● **Task input**:
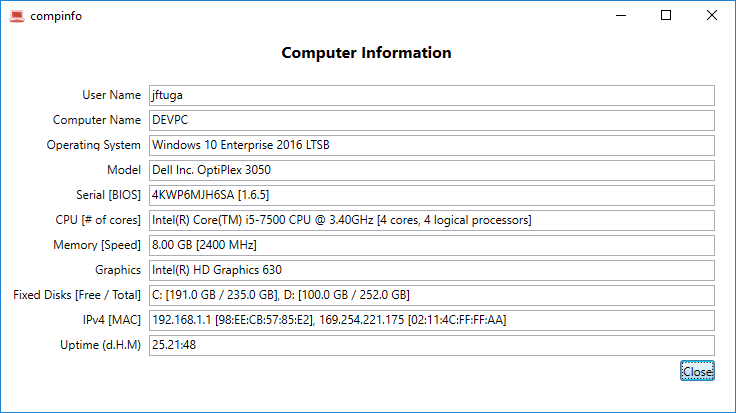
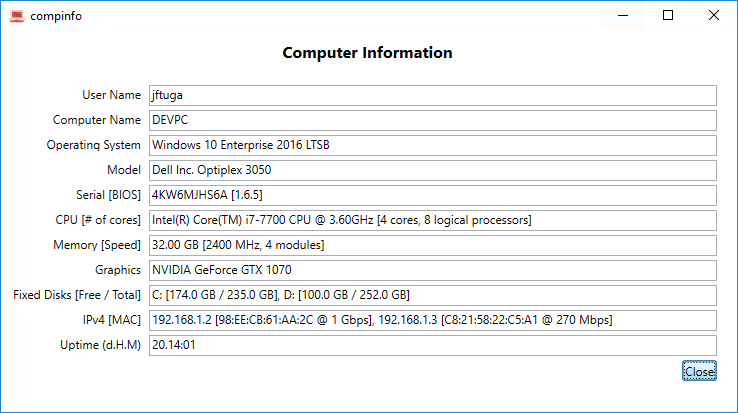
sync with dev02 branch

diff --git a/compinfo/MainWindow.xaml b/compinfo/MainWindow.xaml
@@ -6,14 +6,15 @@
         xmlns:local="clr-namespace:compinfo"
         xmlns:properties="clr-namespace:compinfo.Properties"
         mc:Ignorable="d"
-        Title="compinfo" Height="420" Width="750">
+        Title="compinfo" Height="420" Width="Auto">
 
     <Window.Resources>
         <local:NetworkCollectionValueConverter x:Key="NetworkCollectionValueConverter" />
         <local:FixedDiskValueConverter x:Key="FixedDiskValueConverter" />
     </Window.Resources>
 
-    <Grid Name="CompInfoGrid" FocusManager.FocusedElement="{Binding ElementName=Button_Close}">
+    <ScrollViewer HorizontalScrollBarVisibility="Auto" VerticalScrollBarVisibility="Auto">
+        <Grid Name="CompInfoGrid" FocusManager.FocusedElement="{Binding ElementName=Button_Close}">
         <Grid.Resources>
             <Style TargetType="Border" >
                 <Setter Property="Padding" Value="5,5,5,5" />
@@ -85,8 +86,9 @@
         <TextBox Grid.Column="1" Grid.Row="10" x:Name="TextBox_IPV4" Text="{Binding Path=IPv4, Mode=OneWay, Converter={StaticResource NetworkCollectionValueConverter}, IsAsync=true}" />
 
         <Label Label.Target="{Binding ElementName=TextBox_Uptime}"  Grid.Column="0" Grid.Row="11" Content="{x:Static properties:Resources.Uptime}" />
-        <TextBox Grid.Column="1" Grid.Row="11" x:Name="TextBox_Uptime" Text="{Binding Path=Uptime, Mode=OneWay}" />
+        <TextBox Grid.Column="1" Grid.Row="11" x:Name="TextBox_Uptime" Text="{Binding Path=Uptime, StringFormat=\{0\:dd\\.hh\\:mm\}, Mode=OneWay, IsAsync=False}" />
 
         <Button  Grid.Column="1" Grid.Row="12" x:Name="Button_Close" Content="{x:Static properties:Resources.Close}"  HorizontalAlignment="Right" Click="Click_Close" Margin="20,4,20,0" />
     </Grid>
+    </ScrollViewer>
 </Window>

diff --git a/compinfo/Computer.cs b/compinfo/Computer.cs
@@ -162,6 +162,7 @@ namespace compinfo
                 string Speed = "";
                 long totalSize = 0;
                 long totalSizeGB = 0;
+                long modules = 0;
 
                 using (ManagementObjectSearcher searcher = new ManagementObjectSearcher("select Capacity, Speed from Win32_PhysicalMemory"))
                 {
@@ -169,6 +170,7 @@ namespace compinfo
                     {
                         Capacity = getPropertyValueFromManObject(obj, "Capacity");
                         totalSize += Convert.ToInt64(Capacity);
+                        modules += 1;
 
                         try
                         {
@@ -185,7 +187,7 @@ namespace compinfo
                 }
 
                 totalSizeGB = (totalSize) / 1073741824; // 1024**3 (1 GB)
-                return String.Format("{0:0.00} GB [{1}]", totalSizeGB, Speed);
+                return String.Format("{0:0.00} GB [{1}, {2} modules]", totalSizeGB, Speed, modules);
             }
         }
 
@@ -256,14 +258,15 @@ namespace compinfo
                         }
                         string ipAddress = addr.Address.ToString();
                         string macAddress = netInterface.GetPhysicalAddress().ToString();
-                        collection.Add(new NetworkAddressViewModel(ipAddress, macAddress));
+                        long speed = netInterface.Speed;
+                        collection.Add(new NetworkAddressViewModel(ipAddress, macAddress, speed));
                     }
                 }
                 return collection;
             }
         }
 
-        public string Uptime
+        public TimeSpan Uptime
         {
             get
             {

diff --git a/compinfo/NetworkCollectionValueConverter.cs b/compinfo/NetworkCollectionValueConverter.cs
@@ -18,6 +18,7 @@ namespace compinfo
             }
 
             MacAddressValueConverter macAddressValueConverter = new MacAddressValueConverter();
+            NetworkInterfaceSpeedValueConverter networkInterfaceSpeedValueConverter = new NetworkInterfaceSpeedValueConverter();
 
             StringBuilder result = new StringBuilder();
             for (int x = 0; x < collection.Count; x++)
@@ -25,9 +26,10 @@ namespace compinfo
                 if (x > 0) { result.Append(", "); }
                 result.AppendFormat(
                     culture,
-                    "{0} [{1}]",
+                    "{0} [{1} @ {2}]",
                     collection[x].IpAddress,
-                    macAddressValueConverter.Convert(collection[x].MacAddress, typeof(string), null, culture));
+                    macAddressValueConverter.Convert(collection[x].MacAddress, typeof(string), null, culture),
+                    networkInterfaceSpeedValueConverter.Convert(collection[x].Speed, typeof(string), null, culture));
             }
 
             return result.ToString();

diff --git a/compinfo/NetworkAddressViewModel.cs b/compinfo/NetworkAddressViewModel.cs
@@ -6,11 +6,13 @@ namespace compinfo
     {
         private readonly string _ipAddress;
         private readonly string _macAddress;
+        private readonly long _speed;
 
-        public NetworkAddressViewModel(string ipAddress, string macAddress)
+        public NetworkAddressViewModel(string ipAddress, string macAddress, long speed)
         {
             this._ipAddress = ipAddress;
             this._macAddress = macAddress;
+            this._speed = speed;
         }
 
         public string IpAddress
@@ -21,6 +23,11 @@ namespace compinfo
         public string MacAddress
         {
             get { return this._macAddress; }
+        }
+
+        public long Speed
+        {
+            get { return this._speed;  }
         }
 
         public event PropertyChangedEventHandler PropertyChanged;

diff --git a/compinfo/NativeMethods.cs b/compinfo/NativeMethods.cs
@@ -11,9 +11,8 @@ namespace compinfo
         [System.Runtime.InteropServices.DllImport("kernel32")]
         extern static uint GetTickCount64();
 
-        public static string Uptime() {
-            TimeSpan ts = TimeSpan.FromMilliseconds(GetTickCount64());
-            return String.Format("{0}.{1:D2}:{2:D2}", ts.Days, ts.Hours, ts.Minutes);
+        public static TimeSpan Uptime() {
+            return TimeSpan.FromMilliseconds(GetTickCount64());
             
         }
     }

diff --git a/compinfo/Properties/AssemblyInfo.cs b/compinfo/Properties/AssemblyInfo.cs
@@ -51,5 +51,5 @@ using System.Windows;
 // You can specify all the values or you can default the Build and Revision Numbers
 // by using the '*' as shown below:
 // [assembly: AssemblyVersion("1.0.*")]
-[assembly: AssemblyVersion("3.5.1.0")]
-[assembly: AssemblyFileVersion("3.5.1.0")]
+[assembly: AssemblyVersion("3.8.0.0")]
+[assembly: AssemblyFileVersion("3.8.0.0")]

● **The problem**: Determine how many lines of this listing contain "FromMilliseconds", and give only the number.

● **Output of the task**: 2